RECORDS TO USE section start

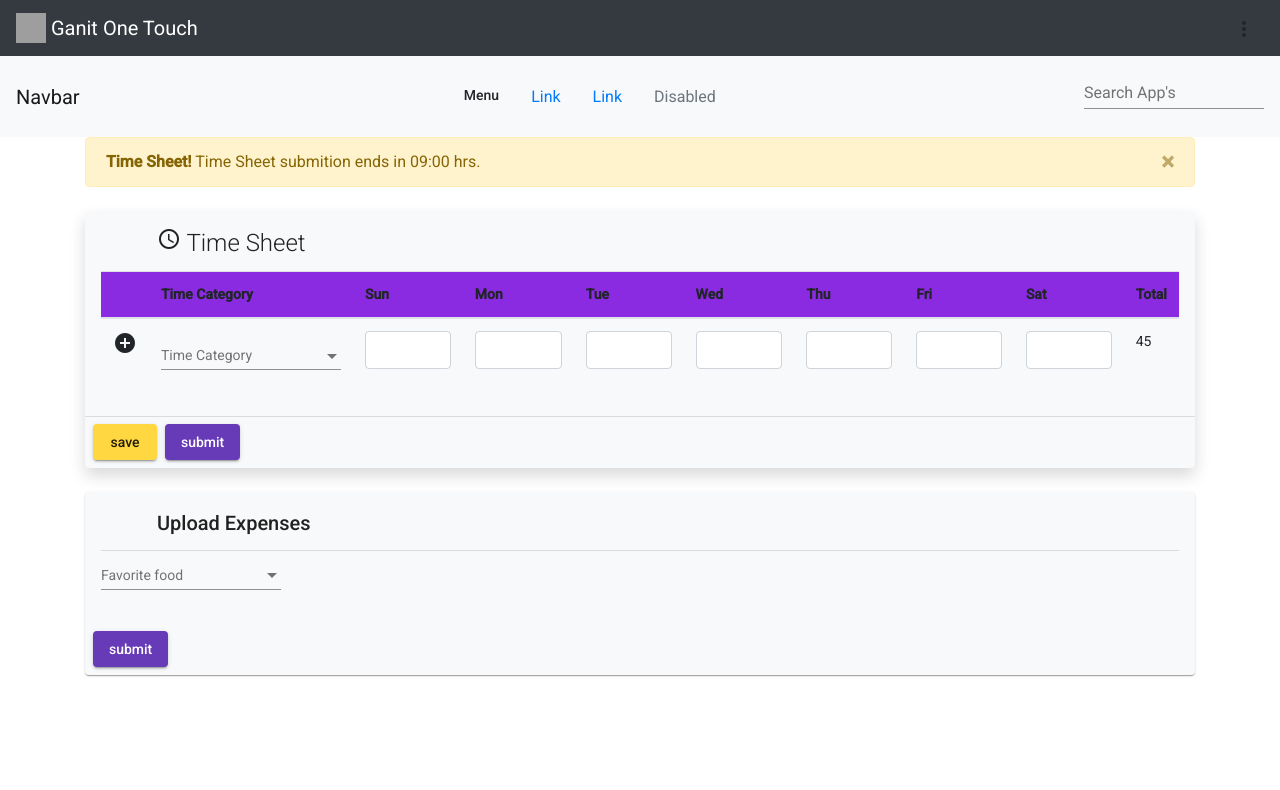
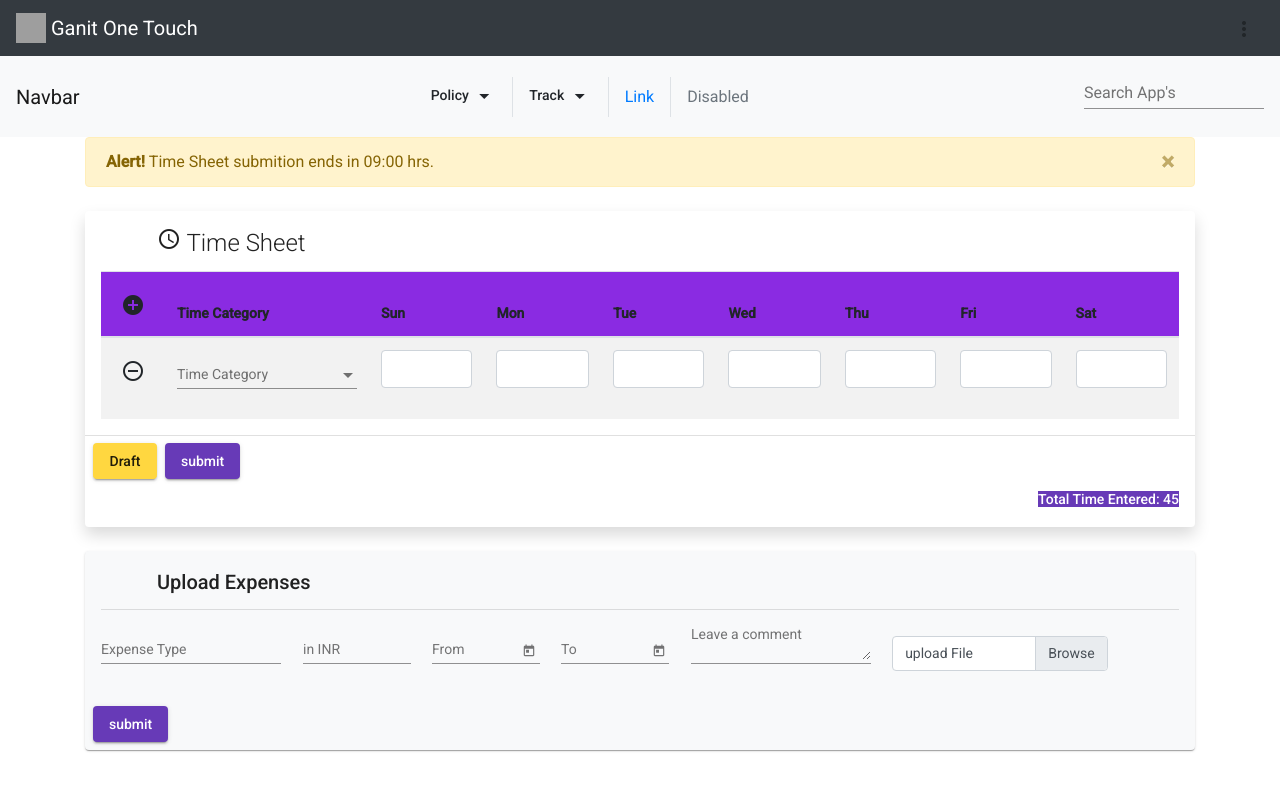
Before and after one commit to rodhead/employeeOneTouch, an Angular app: page /leaveexpenses in a window 1280 px wide. Shown: the top 790 px of the page. Built offline with nearby package versions, Linux system fonts and the light colour scheme; sample sign-in values are in the browser's storage; grey boxes are pictures that could not be loaded.

Commit message:
Adding Dynamic Form for TimeSheet

```diff
--- a/src/app/_routePageComponent/time-expenses/time-expenses.component.css
+++ b/src/app/_routePageComponent/time-expenses/time-expenses.component.css
@@ -32,3 +32,15 @@ thead {
   font-weight: 300;
   line-height: 1.2;
 }
+
+.exp-right{
+  margin-left: 2%;
+}
+.exp-right-amount{
+  margin-left: 2%;
+  width:10%
+}
+
+.custom-file {
+  width: 20%;
+}
--- a/src/app/_routePageComponent/time-expenses/time-expenses.component.html
+++ b/src/app/_routePageComponent/time-expenses/time-expenses.component.html
@@ -1,22 +1,28 @@
-
 <div class="alert alert-warning alert-dismissible fade show" role="alert">
-        <strong>Time Sheet!</strong> Time Sheet submition ends in 09:00 hrs.
+    <strong>Alert! </strong> Time Sheet submition ends in 09:00 hrs.
     <button type="button" class="close" data-dismiss="alert" aria-label="Close">
         <span aria-hidden="true">&times;</span>
     </button>
 </div>
-<mat-card class="example-card mt-4 bg-light shadow">
+<mat-card class="example-card mt-4  shadow">
     <mat-card-header class="">
         <div mat-card-avatar class="example-header-image"></div>
-        <mat-card-title ><i class="material-icons">
+        <mat-card-title><i class="material-icons">
                 access_time
-            </i> <span class="display-6"> Time Sheet</span></mat-card-title>
+            </i> <span class="display-6"> Time Sheet</span>
+        </mat-card-title>
+
     </mat-card-header>
+
     <mat-card-content>
-        <table class="table thead-dark">
+            <div  [formGroup]="addForm">
+             <div class="form-group">
+        <table class="table thead-dark table-striped">
             <thead>
                 <tr>
-                <th scope="col"></th>
+                    <th scope="col"><button mat-icon-button (click)="onAddRow()" *ngIf="addForm.get('rows')"><i class="material-icons">
+                            add_circle
+                        </i></button>	</th>
                     <th scope="col">Time Category</th>
                     <th scope="col">Sun</th>
                     <th scope="col">Mon</th>
@@ -25,75 +31,108 @@
                     <th scope="col">Thu</th>
                     <th scope="col">Fri</th>
                     <th scope="col">Sat</th>
-                <th scope="col">Total</th>
                 </tr>
             </thead>
             <tbody>
-              <tr>
-                <th scope="row"><i class="material-icons">
-                    add_circle
-                    </i></th>
+                <tr *ngFor="let row of addForm.get('rows')?.controls;let index = index;">
+                    <td scope="row"><button mat-icon-button (click)="onRemoveRow()" *ngIf="addForm.get('rows')"><i class="material-icons">
+                            remove_circle_outline
+                        </i></button></td>
                     <td>
-                    <mat-form-field>
+                            <!-- appearance="outline" -->
+                        <mat-form-field >
                             <mat-label>Time Category</mat-label>
                             <mat-select>
-                            <mat-option *ngFor="let timeCat of timeCategory" [value]="timeCategory">
+                                <mat-option *ngFor="let timeCat of timeCategory" [value]="timeCategory"
+                                >
                                     {{timeCat}}
                                 </mat-option>
                             </mat-select>
                         </mat-form-field>
                     </td>
                     <td>
-                        <input type="number" class="form-control" id="inputAddress" placeholder="">
+                        <input type="number" class="form-control" id="inputAddress" placeholder=""
+                        [formControl]="row.get('sun')">
 
                     </td>
                     <td>
-                    <input type="number" class="form-control" id="inputAddress" placeholder="">
+                        <input type="number" class="form-control" id="inputAddress" placeholder=""
+                        [formControl]="row.get('mon')">
                     </td>
                     <td>
-                    <input type="number" class="form-control" id="inputAddress" placeholder="">
+                        <input type="number" class="form-control" id="inputAddress" placeholder=""
+                        [formControl]="row.get('tue')">
                     </td>
                     <td>
-                    <input type="number" class="form-control" id="inputAddress" placeholder="">
+                        <input type="number" class="form-control" id="inputAddress" placeholder=""
+                        [formControl]="row.get('wed')">
                     </td>
                     <td>
-                    <input type="number" class="form-control" id="inputAddress" placeholder="">
+                        <input type="number" class="form-control" id="inputAddress" placeholder=""
+                        [formControl]="row.get('thu')">
                     </td>
                     <td>
-                    <input type="number" class="form-control" id="inputAddress" placeholder="">
+                        <input type="number" class="form-control" id="inputAddress" placeholder=""
+                        [formControl]="row.get('fri')">
                     </td>
                     <td>
-                    <input type="number" class="form-control" id="inputAddress" placeholder="">
+                        <input type="number" class="form-control" id="inputAddress" placeholder=""
+                        [formControl]="row.get('sat')">
                     </td>
-                <td>45</td>
                 </tr>
 
             </tbody>
         </table>
+        </div>
+        </div>
     </mat-card-content>
     <mat-divider></mat-divider>
     <mat-card-actions>
-            <button mat-raised-button color="accent" (click)="saveTimeSheet()">save</button>
+        <button mat-raised-button color="accent" (click)="saveTimeSheet()">Draft</button>
         <button mat-raised-button color="primary" (click)="submitTimeSheet()">submit</button>
+        <div class="d-flex flex-row-reverse bd-highlight">
+                <div class="p-2 bd-highlight"><mat-chip color="primary" selected>Total Time Entered: {{timeEntered}}</mat-chip></div>
+              </div>
 
     </mat-card-actions>
 </mat-card>
 
 <mat-card class="example-card mt-4 bg-light">
-    <mat-card-header >
+    <mat-card-header>
         <div mat-card-avatar class="example-header-image"></div>
-        <mat-card-title >Upload Expenses</mat-card-title>
+        <mat-card-title>Upload Expenses</mat-card-title>
     </mat-card-header>
     <mat-card-content>
         <mat-divider></mat-divider>
-        <mat-form-field>
-            <mat-label>Favorite food</mat-label>
-            <mat-select>
-                <mat-option *ngFor="let food of foods" [value]="food.value">
-                    {{food.viewValue}}
-                </mat-option>
-            </mat-select>
+        <form class="example-form">
+                <mat-form-field class="example-full-width">
+                  <input matInput placeholder="Expense Type" value="">
                 </mat-form-field>
+                <mat-form-field  class="exp-right-amount">
+                        <input matInput type="number" placeholder="in INR" value="">
+                      </mat-form-field>
+                      <mat-form-field class="exp-right-amount">
+                            <input matInput [matDatepicker]="picker" placeholder="From">
+                            <mat-datepicker-toggle matSuffix [for]="picker"></mat-datepicker-toggle>
+                            <mat-datepicker #picker></mat-datepicker>
+                          </mat-form-field>
+                          <mat-form-field class="exp-right-amount">
+                                <input matInput [matDatepicker]="picker2" placeholder="To">
+                                <mat-datepicker-toggle matSuffix [for]="picker2"></mat-datepicker-toggle>
+                                <mat-datepicker #picker2></mat-datepicker>
+                              </mat-form-field>
+                <mat-form-field class="exp-right">
+                  <textarea matInput placeholder="Leave a comment"></textarea>
+                </mat-form-field>
+                <div class="custom-file exp-right">
+                        <input type="file" (change)="onSelectFiles($event)" class="custom-file-input" id="customFile" multiple>
+                        <label class="custom-file-label" for="customFile">{{fileName}}</label>
+                      </div>
+              </form>
+        <!-- <div class="custom-file ">
+                <input type="file" (change)="onSelectFiles($event)" class="custom-file-input" id="customFile" multiple>
+                <label class="custom-file-label" for="customFile">{{fileName}}</label>
+              </div> -->
 
     </mat-card-content>
     <mat-card-actions>
--- a/src/app/_routePageComponent/time-expenses/time-expenses.component.ts
+++ b/src/app/_routePageComponent/time-expenses/time-expenses.component.ts
@@ -1,17 +1,51 @@
 import { Component, OnInit } from '@angular/core';
-
+import { FormGroup, FormBuilder, Validators, FormControl, FormArray, NgForm } from '@angular/forms'
 
 @Component({
   selector: 'app-time-expenses',
   templateUrl: './time-expenses.component.html',
   styleUrls: ['./time-expenses.component.css']
 })
-export class TimeExpensesComponent implements OnInit {
+export class TimeExpensesComponent  {
+  addForm: FormGroup;
+  timeEntered=45;
+  rows: FormArray;
+  itemForm: FormGroup;
+  fileName:String="upload File";
+  timeCategory:string[]=['GDJ-03-AL-0093','Leave', 'Travel','Client Site'];
+  constructor(
+    private fb: FormBuilder
+  ) {
+    this.addForm = this.fb.group({
+    });
 
-  timeCategory:string[]=['GDJ-03-AL-0093','Leave', 'Travel','Client Site'];
-  constructor() { }
+    this.rows = this.fb.array([]);
+
+  }
 
   ngOnInit() {
+    this.addForm.addControl('rows', this.rows);
+    this.rows.push(this.createItemFormGroup());
+  }
+
+  onAddRow() {
+    this.rows.push(this.createItemFormGroup());
+  }
+  onRemoveRow(rowIndex:number){
+    this.rows.removeAt(rowIndex);
+  }
+
+  createItemFormGroup(): FormGroup {
+    return this.fb.group({
+      timeCategory: null,
+      sun: null,
+      mon: null,
+      tue: null,
+      wed: null,
+      thu: null,
+      fri: null,
+      sat: null,
+    });
   }
 
   saveTimeSheet(){
--- a/src/app/app.component.html
+++ b/src/app/app.component.html
@@ -27,17 +27,29 @@
 <nav class="navbar navbar-light bg-light" *ngIf="currentUser">
   <a class="navbar-brand" href="#">Navbar</a>
   <ul class="nav justify-content-end">
-      <li class="nav-item">
-          <button mat-button [matMenuTriggerFor]="menu">Menu</button>
+      <li class="nav-item border-right">
+          <button mat-button [matMenuTriggerFor]="menu">Policy <i class="material-icons">
+              arrow_drop_down
+          </i></button>
           <mat-menu #menu="matMenu">
             <button mat-menu-item>Item 1</button>
             <button mat-menu-item>Item 2</button>
           </mat-menu>
       </li>
-      <li class="nav-item">
-        <a class="nav-link" href="#">Link</a>
+      <li class="nav-item border-right">
+          <button mat-button [matMenuTriggerFor]="track">Track <i class="material-icons">
+              arrow_drop_down
+          </i></button>
+          <mat-menu #track="matMenu">
+            <button mat-menu-item [matMenuTriggerFor]="timeExp">Time & Expense</button>
+            <button mat-menu-item>Leave Request</button>
+          </mat-menu>
+          <mat-menu #timeExp="matMenu">
+              <button mat-menu-item >Time Sheet Request</button>
+              <button mat-menu-item>Expense Request</button>
+            </mat-menu>
       </li>
-      <li class="nav-item">
+      <li class="nav-item border-right">
         <a class="nav-link" href="#">Link</a>
       </li>
       <li class="nav-item">
```
Lines whose indentation alone changed are shown as unchanged.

RECORDS TO USE section end

Pull out every line in the data above that has the word "custom".

+.custom-file {
+                <div class="custom-file exp-right">
+                        <input type="file" (change)="onSelectFiles($event)" class="custom-file-input" id="customFile" multiple>
+                        <label class="custom-file-label" for="customFile">{{fileName}}</label>
+        <!-- <div class="custom-file ">
+                <input type="file" (change)="onSelectFiles($event)" class="custom-file-input" id="customFile" multiple>
+                <label class="custom-file-label" for="customFile">{{fileName}}</label>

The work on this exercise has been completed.